“This is going to endanger the safety of our LGBTQ students and adolescents,” Sen. Annette Taddeo, a Democrat, said during Tuesday’s debate. “We will not stop until this state moves forward and actually values everyone in it, everyone no matter their sexual orientation.”
The Parental Rights in Education bill, which was passed in both legislative bodies largely along party lines, has added fuel to the latest American culture war, which has put students in its crosshairs with a combination of book bans, Pride flag removals and bills targeting LGBTQ youth. The measure has even grabbed the attention of international newspapers, Hollywood actors and the White House.
Supporters of the bill say it’s about allowing parents to have control over their children’s education, while opponents say it unfairly targets the LGBTQ community.
“This bill says parents your right to raise your children does not end when they walk into a classroom. This bill recognizes that parents are not the enemy,” Republican Sen. Danny Burgess said ahead of the 22-17 vote on Tuesday. “The bill simply says that there should be an age limit on certain discussions, it’s not a new concept, nor is it radical.”
The measure bans “classroom instruction by school personnel or third parties on sexual orientation or gender identity” in kindergarten through third grade. It also prohibits such teaching “in a manner that is not age appropriate or developmentally appropriate for students,” which critics say could be interpreted to extend to all grade levels. Parents can sue school districts for alleged violations.
In a tearful address to the Senate on Monday, Democrat Shevrin Jones, the first openly gay Florida state senator, urged his colleagues to narrow the bill’s language to say instruction should not be “intended to change a student’s sexual orientation or gender identity.”
“I ask that you open up your hearts just a tad bit,” he said, noting the name-calling and shunning he had faced as a gay man. “Please, do no harm.”
Jones’ proposed amendment failed.
Last week, students across Florida staged school walkouts in protest against the bill, which they decried as the state’s latest measure to limit the rights of LGBTQ students.
“The language and the supporters of the bill and the rhetoric around the bill really shows what this bill is, and it’s an attempt to hurt queer people like me,” high school senior Jack Petocz said. Petocz, who organized the statewide protests through social media, told NBC News he was suspended “indefinitely” for distributing 200 Pride flags for the rally after having been advised not to do so by the principal.
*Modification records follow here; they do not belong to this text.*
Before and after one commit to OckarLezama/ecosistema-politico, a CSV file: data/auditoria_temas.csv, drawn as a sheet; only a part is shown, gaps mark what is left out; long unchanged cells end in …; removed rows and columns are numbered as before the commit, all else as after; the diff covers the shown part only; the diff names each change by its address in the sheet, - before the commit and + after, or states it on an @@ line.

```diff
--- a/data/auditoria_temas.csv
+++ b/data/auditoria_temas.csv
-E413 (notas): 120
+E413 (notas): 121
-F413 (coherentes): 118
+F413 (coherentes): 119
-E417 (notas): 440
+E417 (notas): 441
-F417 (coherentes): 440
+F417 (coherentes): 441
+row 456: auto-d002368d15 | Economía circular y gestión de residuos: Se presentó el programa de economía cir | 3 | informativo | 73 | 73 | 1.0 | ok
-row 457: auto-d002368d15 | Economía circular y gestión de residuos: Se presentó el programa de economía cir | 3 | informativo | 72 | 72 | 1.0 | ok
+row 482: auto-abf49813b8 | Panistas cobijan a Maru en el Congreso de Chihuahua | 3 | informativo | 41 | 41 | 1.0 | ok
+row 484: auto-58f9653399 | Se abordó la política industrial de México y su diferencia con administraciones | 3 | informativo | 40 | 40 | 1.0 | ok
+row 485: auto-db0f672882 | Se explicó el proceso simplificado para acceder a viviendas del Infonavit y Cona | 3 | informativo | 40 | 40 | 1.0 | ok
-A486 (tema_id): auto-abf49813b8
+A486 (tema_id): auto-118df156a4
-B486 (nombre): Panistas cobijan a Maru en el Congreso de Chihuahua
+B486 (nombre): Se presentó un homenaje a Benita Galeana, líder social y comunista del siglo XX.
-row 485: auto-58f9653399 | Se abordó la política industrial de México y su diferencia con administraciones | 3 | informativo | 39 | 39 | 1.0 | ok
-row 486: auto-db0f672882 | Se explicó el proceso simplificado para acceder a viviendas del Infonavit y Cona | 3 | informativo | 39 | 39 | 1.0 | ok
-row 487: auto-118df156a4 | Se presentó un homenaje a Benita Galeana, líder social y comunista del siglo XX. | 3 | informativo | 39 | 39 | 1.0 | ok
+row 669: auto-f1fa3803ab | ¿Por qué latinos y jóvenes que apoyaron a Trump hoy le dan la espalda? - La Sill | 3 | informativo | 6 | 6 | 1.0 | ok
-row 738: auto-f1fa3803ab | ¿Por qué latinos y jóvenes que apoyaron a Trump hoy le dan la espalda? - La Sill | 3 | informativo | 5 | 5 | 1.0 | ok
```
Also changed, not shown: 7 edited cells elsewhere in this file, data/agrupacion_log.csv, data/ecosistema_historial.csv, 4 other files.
The bill’s fate is now with DeSantis, who signaled his support for the measure for at least the second time when questioned by a reporter Monday.
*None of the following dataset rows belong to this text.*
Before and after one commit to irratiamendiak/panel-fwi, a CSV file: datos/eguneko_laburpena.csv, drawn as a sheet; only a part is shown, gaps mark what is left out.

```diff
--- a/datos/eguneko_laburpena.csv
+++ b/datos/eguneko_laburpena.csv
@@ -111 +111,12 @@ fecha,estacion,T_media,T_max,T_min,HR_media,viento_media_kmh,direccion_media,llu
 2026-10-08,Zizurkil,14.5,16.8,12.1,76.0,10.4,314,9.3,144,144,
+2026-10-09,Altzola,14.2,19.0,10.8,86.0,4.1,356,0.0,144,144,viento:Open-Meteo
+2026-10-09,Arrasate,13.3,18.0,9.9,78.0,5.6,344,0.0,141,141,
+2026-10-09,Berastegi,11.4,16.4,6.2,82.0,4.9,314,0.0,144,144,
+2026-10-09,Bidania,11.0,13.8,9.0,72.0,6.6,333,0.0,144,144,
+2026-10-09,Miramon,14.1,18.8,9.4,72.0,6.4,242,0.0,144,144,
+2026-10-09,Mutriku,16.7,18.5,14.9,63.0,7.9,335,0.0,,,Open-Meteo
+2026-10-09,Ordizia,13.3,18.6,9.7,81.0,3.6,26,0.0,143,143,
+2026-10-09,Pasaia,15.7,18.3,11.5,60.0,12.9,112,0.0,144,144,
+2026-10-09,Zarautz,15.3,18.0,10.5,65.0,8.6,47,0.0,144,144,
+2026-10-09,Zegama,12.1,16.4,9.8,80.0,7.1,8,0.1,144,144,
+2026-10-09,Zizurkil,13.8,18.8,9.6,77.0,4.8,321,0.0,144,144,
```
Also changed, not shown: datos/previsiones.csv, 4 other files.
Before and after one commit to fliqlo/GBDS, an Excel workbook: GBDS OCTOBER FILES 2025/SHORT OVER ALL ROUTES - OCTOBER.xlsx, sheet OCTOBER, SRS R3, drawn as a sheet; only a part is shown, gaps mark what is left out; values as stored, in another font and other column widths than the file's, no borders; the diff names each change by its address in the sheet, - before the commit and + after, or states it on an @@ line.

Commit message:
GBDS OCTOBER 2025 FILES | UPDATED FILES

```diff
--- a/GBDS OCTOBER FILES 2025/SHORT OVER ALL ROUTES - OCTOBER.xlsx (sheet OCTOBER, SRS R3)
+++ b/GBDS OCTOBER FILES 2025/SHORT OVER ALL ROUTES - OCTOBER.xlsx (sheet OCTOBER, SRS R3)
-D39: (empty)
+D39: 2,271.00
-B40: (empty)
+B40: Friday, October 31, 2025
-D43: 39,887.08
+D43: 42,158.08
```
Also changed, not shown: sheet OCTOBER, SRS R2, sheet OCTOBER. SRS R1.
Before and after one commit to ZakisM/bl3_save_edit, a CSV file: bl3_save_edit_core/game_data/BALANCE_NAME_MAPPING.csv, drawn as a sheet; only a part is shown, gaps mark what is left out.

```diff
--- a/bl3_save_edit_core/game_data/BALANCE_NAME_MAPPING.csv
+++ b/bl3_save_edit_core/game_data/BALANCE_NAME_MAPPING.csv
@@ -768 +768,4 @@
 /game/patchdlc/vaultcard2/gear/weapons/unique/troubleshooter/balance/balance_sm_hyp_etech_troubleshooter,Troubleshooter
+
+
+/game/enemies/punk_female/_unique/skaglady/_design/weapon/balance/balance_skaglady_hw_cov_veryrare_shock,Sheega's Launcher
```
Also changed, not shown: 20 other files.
“We’re going to make sure that parents are able to send their kid to kindergarten without having some of this stuff injected into their school curriculum,” he said.
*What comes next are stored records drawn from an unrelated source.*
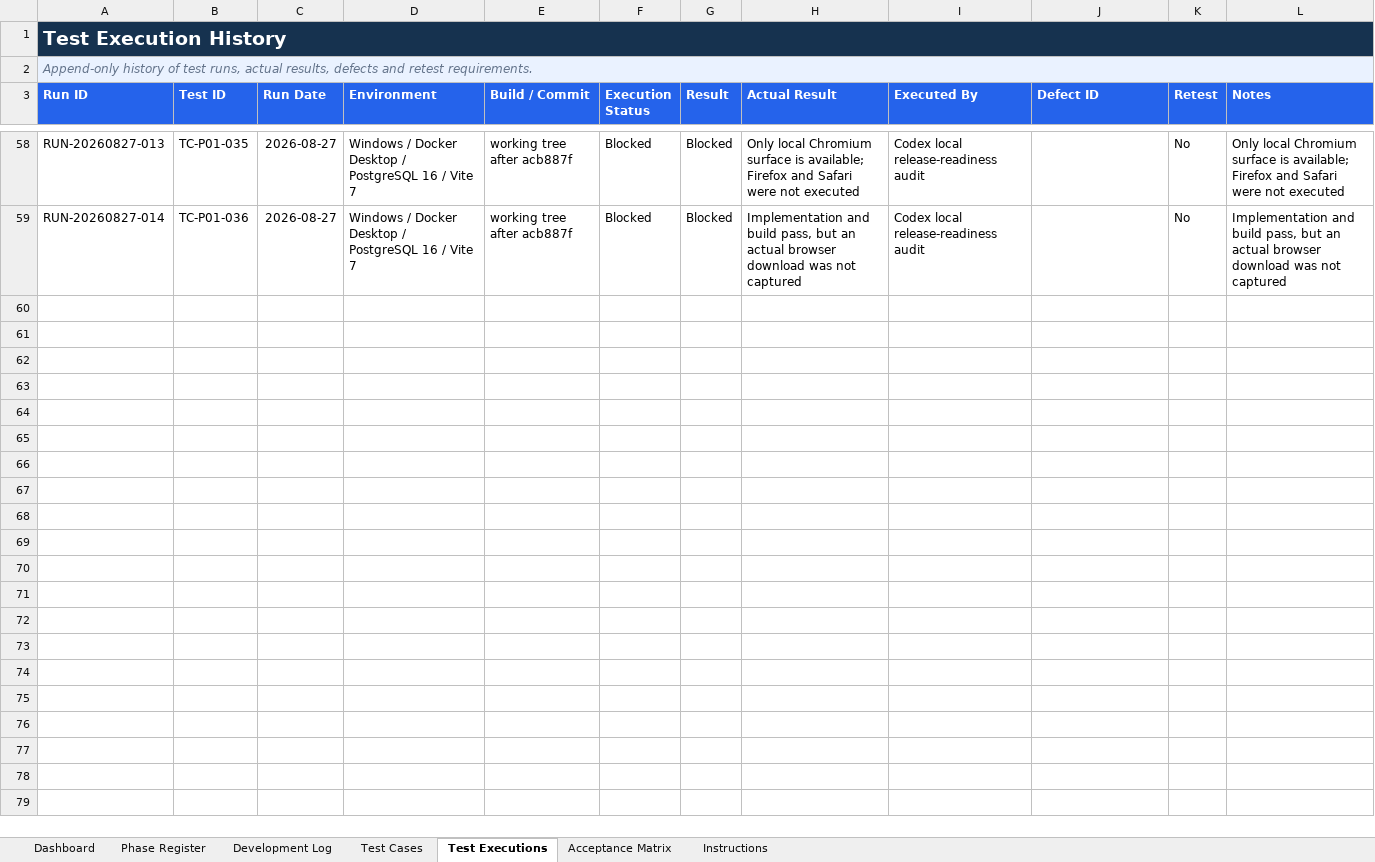
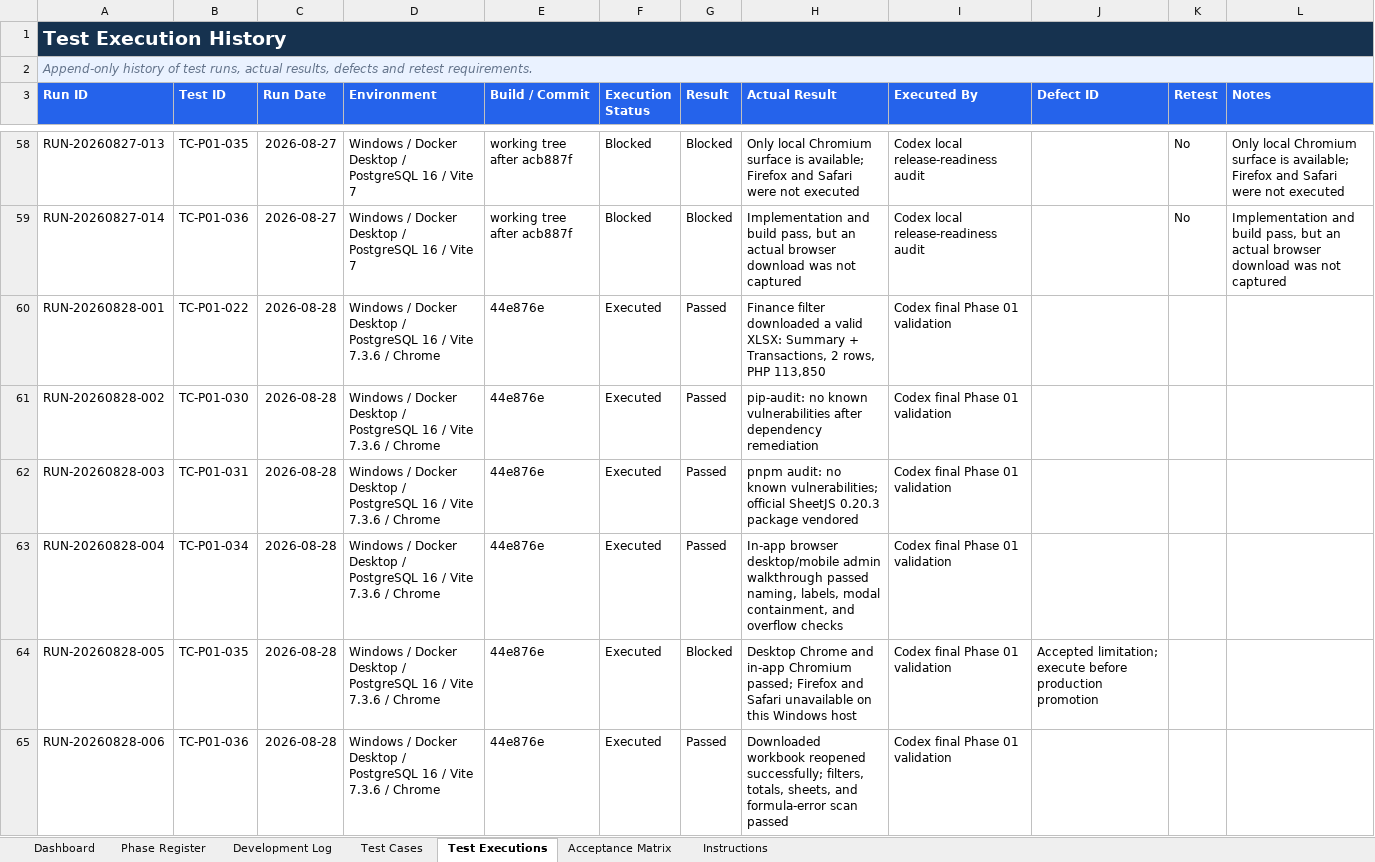
Before and after one commit to paoloylag/payment-mod, an Excel workbook: Back End/outputs/development-test-register/APS-Development-and-Test-Register-Phase-01.xlsx, sheet Test Executions, drawn as a sheet; only a part is shown, gaps mark what is left out; values as stored, in another font and other column widths than the file's, no borders; conditional formats and table styles not drawn; the diff names each change by its address in the sheet, - before the commit and + after, or states it on an @@ line.

Commit message:
docs: validate phase 01 release

```diff
--- a/Back End/outputs/development-test-register/APS-Development-and-Test-Register-Phase-01.xlsx (sheet Test Executions)
+++ b/Back End/outputs/development-test-register/APS-Development-and-Test-Register-Phase-01.xlsx (sheet Test Executions)
+row 60: RUN-20260828-001 | TC-P01-022 | 2026-08-28 | Windows / Docker Desktop / PostgreSQL 16 / Vite 7.3.6 / Chrome | 44e876e | Executed | Passed | Finance filter downloaded a valid XLSX: Summary + Transactions, 2 rows, PHP 113,850 | Codex final Phase 01 validation
+row 61: RUN-20260828-002 | TC-P01-030 | 2026-08-28 | Windows / Docker Desktop / PostgreSQL 16 / Vite 7.3.6 / Chrome | 44e876e | Executed | Passed | pip-audit: no known vulnerabilities after dependency remediation | Codex final Phase 01 validation
+row 62: RUN-20260828-003 | TC-P01-031 | 2026-08-28 | Windows / Docker Desktop / PostgreSQL 16 / Vite 7.3.6 / Chrome | 44e876e | Executed | Passed | pnpm audit: no known vulnerabilities; official SheetJS 0.20.3 package vendored | Codex final Phase 01 validation
+row 63: RUN-20260828-004 | TC-P01-034 | 2026-08-28 | Windows / Docker Desktop / PostgreSQL 16 / Vite 7.3.6 / Chrome | 44e876e | Executed | Passed | In-app browser desktop/mobile admin walkthrough passed naming, labels, modal containment, and overflow checks | Codex final Phase 01 validation
+row 64: RUN-20260828-005 | TC-P01-035 | 2026-08-28 | Windows / Docker Desktop / PostgreSQL 16 / Vite 7.3.6 / Chrome | 44e876e | Executed | Blocked | Desktop Chrome and in-app Chromium passed; Firefox and Safari unavailable on this Windows host | Codex final Phase 01 validation | Accepted limitation; execute before production promotion
+row 65: RUN-20260828-006 | TC-P01-036 | 2026-08-28 | Windows / Docker Desktop / PostgreSQL 16 / Vite 7.3.6 / Chrome | 44e876e | Executed | Passed | Downloaded workbook reopened successfully; filters, totals, sheets, and formula-error scan passed | Codex final Phase 01 validation
```
Also changed, not shown: sheet Dashboard, sheet Test Cases, sheet Development Log, sheet Acceptance Matrix, sheet Phase Register, charts or pictures, 2 other files.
Education Secretary Miguel Cardona condemned the bill in a statement Tuesday. He said that parents are looking to national, state and district leaders to support students and help them recover from the pandemic by providing academic and mental health support.
“Instead, leaders in Florida are prioritizing hateful bills that hurt some of the students most in need,” Cardona said. “The Department of Education has made clear that all schools receiving federal funding must follow federal civil rights law, including Title IX’s protections against discrimination based on sexual orientation and gender identity. We stand with our LGBTQ+ students in Florida and across the country, and urge Florida leaders to make sure all their students are protected and supported.”
If DeSantis signs the bill, it would go into effect July 1.
Matt Lavietes contributed.